Wednesday, 16 August 2017

Early Sightings....

Could these be the vanguard of an early arrival this winter? Normally we expect the first arrivals at Strangford Lough, Co. Down to be during the last week in August.....
First report was from Mike Peacock and Peter Roberts, of a flock of 11 "small geese" flying in off the sea from the NW towards the Rhinns of Islay, Frenchman' Rocks, then heading south. Both are contributors to our project, thought they were brent geese, and would know their birds.
As a result of that sighting, I checked out the north end of Strangford Lough on 11 August, but found no geese.
Then, yesterday, I got a report of "three large groups of very noisy brent geese flying over Aughnanure Castle, Co. Galway in the past few days" from Jenny Young, who regularly reports her first sightings from there.
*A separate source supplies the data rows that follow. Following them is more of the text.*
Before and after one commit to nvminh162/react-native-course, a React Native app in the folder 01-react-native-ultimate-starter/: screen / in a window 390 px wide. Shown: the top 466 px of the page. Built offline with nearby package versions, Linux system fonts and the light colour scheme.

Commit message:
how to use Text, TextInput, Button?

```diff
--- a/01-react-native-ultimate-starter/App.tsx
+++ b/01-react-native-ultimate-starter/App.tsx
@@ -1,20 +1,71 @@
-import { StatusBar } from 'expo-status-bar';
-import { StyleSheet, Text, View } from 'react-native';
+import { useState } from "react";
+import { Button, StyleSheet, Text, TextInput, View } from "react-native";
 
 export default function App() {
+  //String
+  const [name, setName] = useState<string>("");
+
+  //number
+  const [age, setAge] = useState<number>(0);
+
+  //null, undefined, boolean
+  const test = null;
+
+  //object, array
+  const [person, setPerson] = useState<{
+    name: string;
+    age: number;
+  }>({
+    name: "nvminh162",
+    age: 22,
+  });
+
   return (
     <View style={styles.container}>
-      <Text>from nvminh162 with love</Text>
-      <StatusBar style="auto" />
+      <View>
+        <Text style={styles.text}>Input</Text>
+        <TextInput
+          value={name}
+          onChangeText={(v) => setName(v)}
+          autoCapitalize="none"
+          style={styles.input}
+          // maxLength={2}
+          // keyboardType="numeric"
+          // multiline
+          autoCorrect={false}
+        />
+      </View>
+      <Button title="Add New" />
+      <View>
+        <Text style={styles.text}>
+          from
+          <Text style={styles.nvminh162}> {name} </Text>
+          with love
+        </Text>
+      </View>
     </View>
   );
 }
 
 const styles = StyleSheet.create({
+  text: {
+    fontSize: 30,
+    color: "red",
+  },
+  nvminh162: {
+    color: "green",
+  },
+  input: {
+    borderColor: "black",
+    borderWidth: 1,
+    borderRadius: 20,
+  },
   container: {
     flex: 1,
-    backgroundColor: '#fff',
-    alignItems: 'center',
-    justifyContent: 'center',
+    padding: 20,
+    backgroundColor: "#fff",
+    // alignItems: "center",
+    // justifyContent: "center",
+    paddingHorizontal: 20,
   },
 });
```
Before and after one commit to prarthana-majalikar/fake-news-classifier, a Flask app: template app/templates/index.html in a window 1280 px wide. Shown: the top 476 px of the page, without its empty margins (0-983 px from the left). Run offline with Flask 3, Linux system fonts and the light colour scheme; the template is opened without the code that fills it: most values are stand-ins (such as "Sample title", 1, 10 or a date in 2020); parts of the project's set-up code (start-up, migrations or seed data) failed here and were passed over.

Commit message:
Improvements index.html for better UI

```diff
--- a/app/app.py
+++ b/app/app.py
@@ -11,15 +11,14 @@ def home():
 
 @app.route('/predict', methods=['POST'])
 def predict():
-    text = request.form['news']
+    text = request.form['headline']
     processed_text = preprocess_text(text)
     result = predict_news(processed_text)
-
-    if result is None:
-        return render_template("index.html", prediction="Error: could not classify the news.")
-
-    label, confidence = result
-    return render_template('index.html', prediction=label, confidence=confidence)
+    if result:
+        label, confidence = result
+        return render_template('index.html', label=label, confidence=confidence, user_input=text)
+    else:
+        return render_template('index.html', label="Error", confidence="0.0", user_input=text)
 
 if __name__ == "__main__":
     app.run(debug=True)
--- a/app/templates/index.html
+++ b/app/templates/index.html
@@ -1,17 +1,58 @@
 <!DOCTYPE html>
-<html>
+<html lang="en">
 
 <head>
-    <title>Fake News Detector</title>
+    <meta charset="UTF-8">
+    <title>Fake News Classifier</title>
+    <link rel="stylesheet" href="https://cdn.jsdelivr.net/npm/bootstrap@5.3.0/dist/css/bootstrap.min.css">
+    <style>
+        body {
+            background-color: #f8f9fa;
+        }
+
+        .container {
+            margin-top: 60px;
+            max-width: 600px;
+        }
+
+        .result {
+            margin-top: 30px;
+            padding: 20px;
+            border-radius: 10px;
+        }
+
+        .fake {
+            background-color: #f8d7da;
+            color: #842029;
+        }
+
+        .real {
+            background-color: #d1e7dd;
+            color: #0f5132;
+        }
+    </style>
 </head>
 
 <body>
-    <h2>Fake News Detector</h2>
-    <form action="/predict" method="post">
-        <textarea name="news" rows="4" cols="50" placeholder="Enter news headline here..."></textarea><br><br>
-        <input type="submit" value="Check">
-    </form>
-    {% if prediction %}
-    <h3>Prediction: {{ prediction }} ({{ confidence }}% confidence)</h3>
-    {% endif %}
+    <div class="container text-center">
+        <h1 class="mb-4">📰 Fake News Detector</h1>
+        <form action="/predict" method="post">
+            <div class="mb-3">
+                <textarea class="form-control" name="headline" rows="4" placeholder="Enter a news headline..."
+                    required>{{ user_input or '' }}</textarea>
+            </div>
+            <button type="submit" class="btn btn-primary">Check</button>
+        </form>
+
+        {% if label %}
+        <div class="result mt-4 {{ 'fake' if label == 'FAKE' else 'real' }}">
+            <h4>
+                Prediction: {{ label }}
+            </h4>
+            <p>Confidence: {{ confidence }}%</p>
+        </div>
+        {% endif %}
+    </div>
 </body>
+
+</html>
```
Such birds may well be en route to Co. Kerry, where records of birds arriving as early as Strangford Lough are not unusual.
So, keep watching out!! Reports to me - grahammcelwaine@btinternet.com - of first sightings of the winter are very welcome, and I am happy to place the earliest ones on the blog!!..........

Thursday, 18 May 2017

Week 3 May - numbers probably at peak and the countdown to departure has started

It's been a very busy few weeks - hence the lack of posted messages. Lots of rings were read, over 130 birds were colour-ringed at catches at four locations, two each in Faxafloi and Breidafjordur. The detail of these will appear in due course. Having just returned exhausted from the field myself for now here is a just broadcast piece. We managed to make the national TV news and front page of the national newspaper last week! The news piece (which includes archive footage from Canada) focuses mostly on a catch in Alftanes, SW Iceland and interviews with some of us involved with the project:

http://www.ruv.is/frett/margaesir-veiddar-i-net-og-merktar

Thursday, 11 May 2017

It's all go..geese in their last 2-3 weeks of staging

It's been a very busy period for us all in Iceland. Even with a large team there are so many widely dispersed sites, many thousands of birds and tasks that need carried out that it is full on.
So currently the team are broadly split into 3; a catching and marking team engaged primarily with cannon-netting and taking various samples and measurements. To date we have captured around 70 geese in 5 catches at Alftanes near Reykjavik. The arrival of 30 beautifully crafted decoys made and couriered by Dr Chris Nicolai has helped a little - they look great, birds and landing and staying with them in catch and certainly when we have mobile flocks the speed at which one can set and there is potential to catch seems to be fast. They are realistic enough for us to think they are real Brent (before we remember we placed them there), for the passing public to think it is remarkable that we can just walked up to these geese and pet them (!!) and most importantly that real Brent think they're the real deal!
There are then a second team, aptly known as the 'pooh crew'. No, they don't have part-time jobs cleaning sewers in Reykjavik. These are a small team of students doing some fantastic work on behaviour of colour-marked Brent, rates of body mass gain (assessed through visual observation of their abdominal profiles), and looking at diets of these birds using stable N and C isotopes. Some other stuff too we will talk about later. The latter question is where the pooh comes in. Quite an art watching an individual drop a little bomb, remotely guiding folk to collect that poo (a poo drone) and bagging that little parcel of loveliness in a labelled bag. Laborious no doubt but very valuable.
Last but not least are Team Jameson. They are driving round between flocks, bars and nightclubs mostly reading rings, looking for some GPS tagged birds and aiming for 'gold' aka birds which we may not otherwise see etc.